◆ Aim of the task: Search the records for "note". Report every line where it occurs.
************
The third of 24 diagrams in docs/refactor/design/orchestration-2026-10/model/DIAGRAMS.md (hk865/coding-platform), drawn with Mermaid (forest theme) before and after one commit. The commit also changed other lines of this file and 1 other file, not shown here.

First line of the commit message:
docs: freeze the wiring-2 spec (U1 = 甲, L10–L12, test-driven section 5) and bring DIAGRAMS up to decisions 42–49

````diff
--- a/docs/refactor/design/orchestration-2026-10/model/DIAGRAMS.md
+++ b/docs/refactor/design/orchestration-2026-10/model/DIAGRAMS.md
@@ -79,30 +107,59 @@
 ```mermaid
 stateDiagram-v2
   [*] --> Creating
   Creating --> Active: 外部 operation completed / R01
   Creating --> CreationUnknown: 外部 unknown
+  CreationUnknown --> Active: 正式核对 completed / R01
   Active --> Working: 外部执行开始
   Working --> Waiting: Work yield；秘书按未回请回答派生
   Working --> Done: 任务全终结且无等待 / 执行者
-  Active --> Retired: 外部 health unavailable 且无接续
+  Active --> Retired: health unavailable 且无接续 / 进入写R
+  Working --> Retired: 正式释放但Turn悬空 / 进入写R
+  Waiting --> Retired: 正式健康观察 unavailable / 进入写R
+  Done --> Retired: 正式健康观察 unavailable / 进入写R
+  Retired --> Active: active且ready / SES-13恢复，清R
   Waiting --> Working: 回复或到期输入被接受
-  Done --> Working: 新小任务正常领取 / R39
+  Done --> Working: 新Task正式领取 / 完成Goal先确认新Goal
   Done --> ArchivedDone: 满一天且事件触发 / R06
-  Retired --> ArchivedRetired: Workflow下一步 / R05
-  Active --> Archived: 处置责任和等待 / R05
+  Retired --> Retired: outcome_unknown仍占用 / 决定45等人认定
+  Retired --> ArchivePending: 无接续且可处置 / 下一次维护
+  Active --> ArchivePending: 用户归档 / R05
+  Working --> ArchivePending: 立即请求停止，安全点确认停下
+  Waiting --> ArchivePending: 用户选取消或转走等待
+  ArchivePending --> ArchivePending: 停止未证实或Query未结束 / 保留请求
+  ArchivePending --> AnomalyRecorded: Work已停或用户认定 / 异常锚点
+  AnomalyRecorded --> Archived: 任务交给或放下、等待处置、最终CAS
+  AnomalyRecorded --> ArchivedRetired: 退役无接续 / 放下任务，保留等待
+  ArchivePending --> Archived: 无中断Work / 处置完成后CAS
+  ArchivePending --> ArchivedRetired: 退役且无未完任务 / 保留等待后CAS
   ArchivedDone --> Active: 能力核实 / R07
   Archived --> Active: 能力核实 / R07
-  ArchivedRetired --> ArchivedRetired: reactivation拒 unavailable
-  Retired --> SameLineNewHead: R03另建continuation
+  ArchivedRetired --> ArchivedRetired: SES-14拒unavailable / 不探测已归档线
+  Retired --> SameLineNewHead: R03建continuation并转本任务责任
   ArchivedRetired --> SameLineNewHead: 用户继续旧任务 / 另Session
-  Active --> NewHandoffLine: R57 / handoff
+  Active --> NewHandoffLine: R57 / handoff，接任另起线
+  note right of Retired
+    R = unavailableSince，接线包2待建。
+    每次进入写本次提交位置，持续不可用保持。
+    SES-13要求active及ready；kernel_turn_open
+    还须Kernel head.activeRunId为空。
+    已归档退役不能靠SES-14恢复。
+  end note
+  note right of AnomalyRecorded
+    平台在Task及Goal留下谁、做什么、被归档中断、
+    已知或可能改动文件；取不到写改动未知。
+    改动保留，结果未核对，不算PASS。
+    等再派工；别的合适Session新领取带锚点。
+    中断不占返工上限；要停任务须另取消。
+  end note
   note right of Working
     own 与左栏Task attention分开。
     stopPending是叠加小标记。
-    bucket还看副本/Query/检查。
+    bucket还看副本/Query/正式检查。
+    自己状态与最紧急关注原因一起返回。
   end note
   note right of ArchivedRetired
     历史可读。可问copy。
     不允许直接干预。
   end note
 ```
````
************
◆ Answer to this problem:
+  note right of Retired
+  end note
+  note right of AnomalyRecorded
+  end note
   note right of Working
   end note
   note right of ArchivedRetired
   end note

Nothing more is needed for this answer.